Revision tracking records
────────────────────
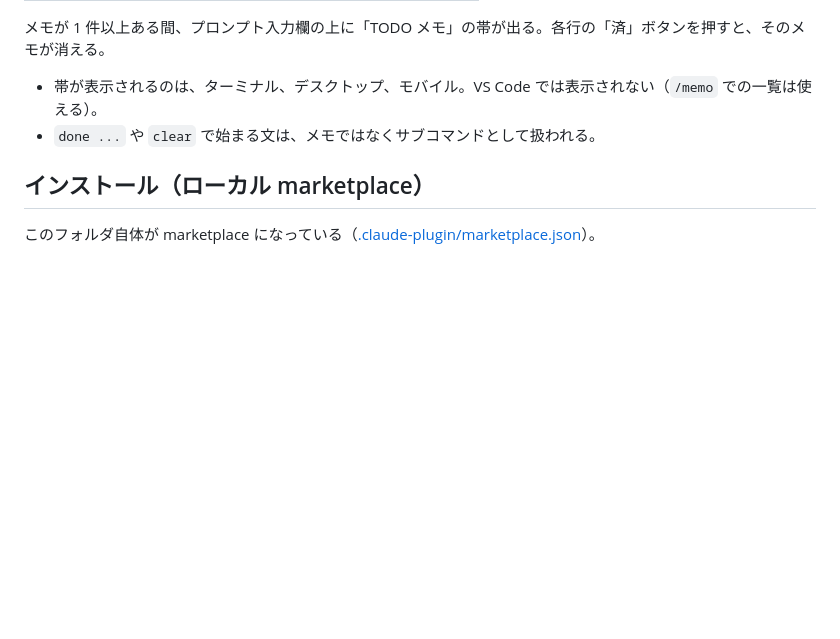
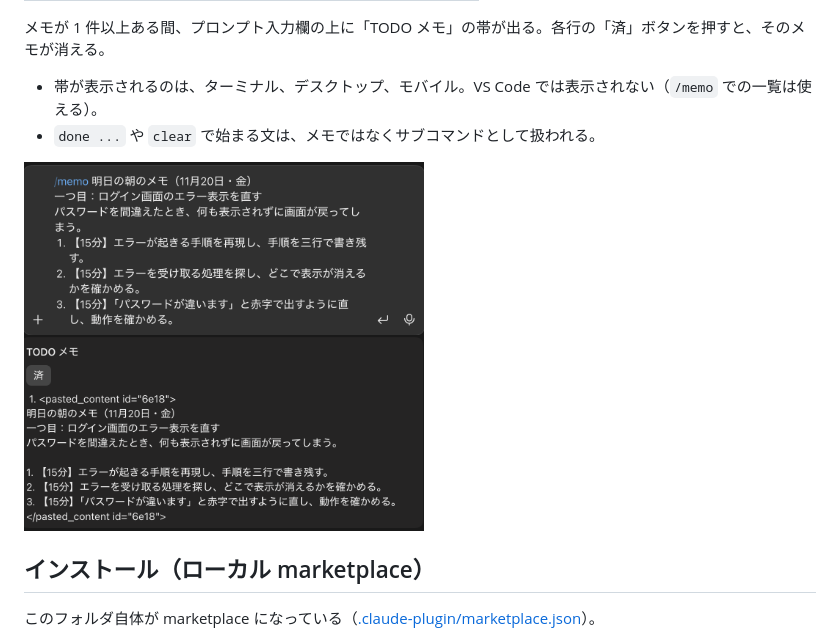
Before and after one commit to KJMAN678/claude-code-todo-memo, a Markdown page: README.md, the part around the change. GitHub-like rendering; pictures changed too: images/display-memo.png (added), images/input-prompt.png (added); blank space fills up the shorter version.

Commit message:
説明用の画像を追加

```diff
--- a/README.md
+++ b/README.md
@@ -19,6 +19,10 @@ Claude Code の mod。`/memo` で明日やることを**モデルを動かさず
 
 - 帯が表示されるのは、ターミナル、デスクトップ、モバイル。VS Code では表示されない（`/memo` での一覧は使える）。
 - `done ...` や `clear` で始まる文は、メモではなくサブコマンドとして扱われる。
+
+<img src="images/input-prompt.png" width=400px>
+
+<img src="images/display-memo.png" width=400px>
 
 ## インストール（ローカル marketplace）
 
```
────────────────────
WORK INSTRUCTIONS:
Exclude the pictures and give back the rest of the data above exactly as written.

YOUR RESPONSE:
Before and after one commit to KJMAN678/claude-code-todo-memo, a Markdown page: README.md, the part around the change. GitHub-like rendering; pictures changed too: images/display-memo.png (added), images/input-prompt.png (added); blank space fills up the shorter version.

Commit message:
説明用の画像を追加

```diff
--- a/README.md
+++ b/README.md
@@ -19,6 +19,10 @@ Claude Code の mod。`/memo` で明日やることを**モデルを動かさず
 
 - 帯が表示されるのは、ターミナル、デスクトップ、モバイル。VS Code では表示されない（`/memo` での一覧は使える）。
 - `done ...` や `clear` で始まる文は、メモではなくサブコマンドとして扱われる。
+
+<img src="images/input-prompt.png" width=400px>
+
+<img src="images/display-memo.png" width=400px>
 
 ## インストール（ローカル marketplace）
 
```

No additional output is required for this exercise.